Task to carry out: Check every line in the records below for the word "other" and report how many have it, nothing more.

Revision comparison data
========

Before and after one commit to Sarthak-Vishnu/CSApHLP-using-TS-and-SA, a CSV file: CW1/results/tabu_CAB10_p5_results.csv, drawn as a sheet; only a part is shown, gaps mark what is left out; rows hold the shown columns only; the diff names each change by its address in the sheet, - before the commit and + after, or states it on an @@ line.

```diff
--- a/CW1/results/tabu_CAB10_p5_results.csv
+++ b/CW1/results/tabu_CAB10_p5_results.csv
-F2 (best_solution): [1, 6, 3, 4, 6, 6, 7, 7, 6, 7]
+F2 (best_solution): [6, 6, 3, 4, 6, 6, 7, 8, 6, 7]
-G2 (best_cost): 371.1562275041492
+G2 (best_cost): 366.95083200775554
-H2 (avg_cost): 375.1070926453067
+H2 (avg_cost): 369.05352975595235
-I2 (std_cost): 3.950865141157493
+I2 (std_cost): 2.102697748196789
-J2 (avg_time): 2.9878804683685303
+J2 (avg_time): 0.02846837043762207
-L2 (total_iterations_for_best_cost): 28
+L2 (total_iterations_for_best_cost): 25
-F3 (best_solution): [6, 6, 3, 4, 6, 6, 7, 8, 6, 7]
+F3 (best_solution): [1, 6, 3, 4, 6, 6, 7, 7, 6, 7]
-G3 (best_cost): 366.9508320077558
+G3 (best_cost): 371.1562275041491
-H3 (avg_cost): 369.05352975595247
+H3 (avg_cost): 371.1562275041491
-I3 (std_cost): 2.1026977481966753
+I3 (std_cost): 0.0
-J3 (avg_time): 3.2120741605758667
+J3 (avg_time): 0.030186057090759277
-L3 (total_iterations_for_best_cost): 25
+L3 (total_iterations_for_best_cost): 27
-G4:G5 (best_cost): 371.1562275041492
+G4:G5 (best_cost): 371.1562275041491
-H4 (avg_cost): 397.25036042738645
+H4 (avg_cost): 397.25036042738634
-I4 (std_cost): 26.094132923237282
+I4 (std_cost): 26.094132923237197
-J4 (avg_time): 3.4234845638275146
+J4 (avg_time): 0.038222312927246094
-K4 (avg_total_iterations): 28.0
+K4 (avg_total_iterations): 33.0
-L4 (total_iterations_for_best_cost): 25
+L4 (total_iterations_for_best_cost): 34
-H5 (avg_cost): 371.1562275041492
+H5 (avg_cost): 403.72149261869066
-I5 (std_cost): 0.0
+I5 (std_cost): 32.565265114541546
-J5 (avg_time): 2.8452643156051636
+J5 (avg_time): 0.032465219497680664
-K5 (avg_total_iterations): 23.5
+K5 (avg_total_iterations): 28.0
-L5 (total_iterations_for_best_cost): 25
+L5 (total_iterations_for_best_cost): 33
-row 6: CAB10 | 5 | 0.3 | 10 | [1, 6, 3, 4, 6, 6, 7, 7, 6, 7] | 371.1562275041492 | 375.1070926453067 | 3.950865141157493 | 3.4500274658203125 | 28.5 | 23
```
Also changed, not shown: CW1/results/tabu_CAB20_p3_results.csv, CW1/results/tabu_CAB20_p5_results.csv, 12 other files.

========

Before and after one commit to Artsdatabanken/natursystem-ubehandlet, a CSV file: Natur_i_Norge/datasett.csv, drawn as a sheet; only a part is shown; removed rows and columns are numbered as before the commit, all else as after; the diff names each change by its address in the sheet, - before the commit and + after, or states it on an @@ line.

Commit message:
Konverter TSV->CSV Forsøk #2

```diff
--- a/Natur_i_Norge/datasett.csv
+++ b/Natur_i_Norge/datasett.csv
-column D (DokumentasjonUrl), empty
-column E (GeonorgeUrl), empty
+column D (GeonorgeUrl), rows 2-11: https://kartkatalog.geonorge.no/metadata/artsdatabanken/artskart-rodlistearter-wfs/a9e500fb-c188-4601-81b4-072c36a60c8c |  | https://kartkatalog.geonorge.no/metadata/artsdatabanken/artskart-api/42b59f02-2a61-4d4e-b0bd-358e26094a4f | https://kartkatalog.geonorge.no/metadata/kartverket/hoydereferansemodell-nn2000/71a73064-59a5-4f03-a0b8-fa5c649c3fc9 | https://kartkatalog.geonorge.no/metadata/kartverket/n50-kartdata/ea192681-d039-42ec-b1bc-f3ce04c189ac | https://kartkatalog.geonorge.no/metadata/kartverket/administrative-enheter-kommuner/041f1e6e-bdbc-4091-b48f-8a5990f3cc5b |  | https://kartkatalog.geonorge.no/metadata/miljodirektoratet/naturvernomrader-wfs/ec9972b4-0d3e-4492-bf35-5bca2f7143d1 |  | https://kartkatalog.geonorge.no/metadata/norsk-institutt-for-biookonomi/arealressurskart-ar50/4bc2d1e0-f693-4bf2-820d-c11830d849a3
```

========

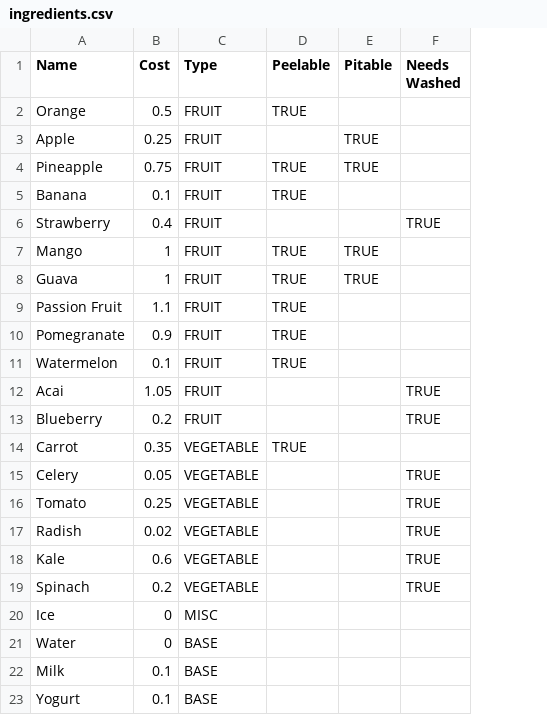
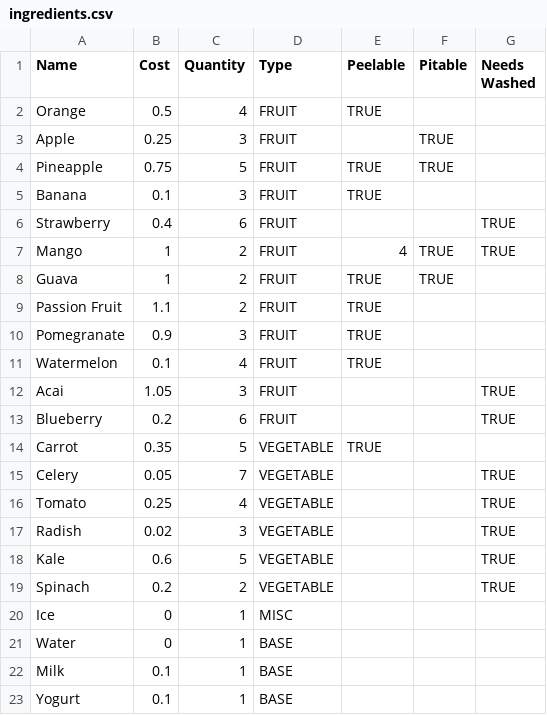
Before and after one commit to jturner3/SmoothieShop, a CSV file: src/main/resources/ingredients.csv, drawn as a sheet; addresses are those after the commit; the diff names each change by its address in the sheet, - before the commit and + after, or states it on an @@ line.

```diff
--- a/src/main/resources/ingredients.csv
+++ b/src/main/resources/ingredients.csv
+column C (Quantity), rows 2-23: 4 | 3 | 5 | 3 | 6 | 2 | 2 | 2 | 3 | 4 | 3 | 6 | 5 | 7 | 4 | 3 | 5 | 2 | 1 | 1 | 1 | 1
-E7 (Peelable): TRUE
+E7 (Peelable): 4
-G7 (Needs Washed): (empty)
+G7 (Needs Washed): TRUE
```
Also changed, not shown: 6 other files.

========

Answer box: 2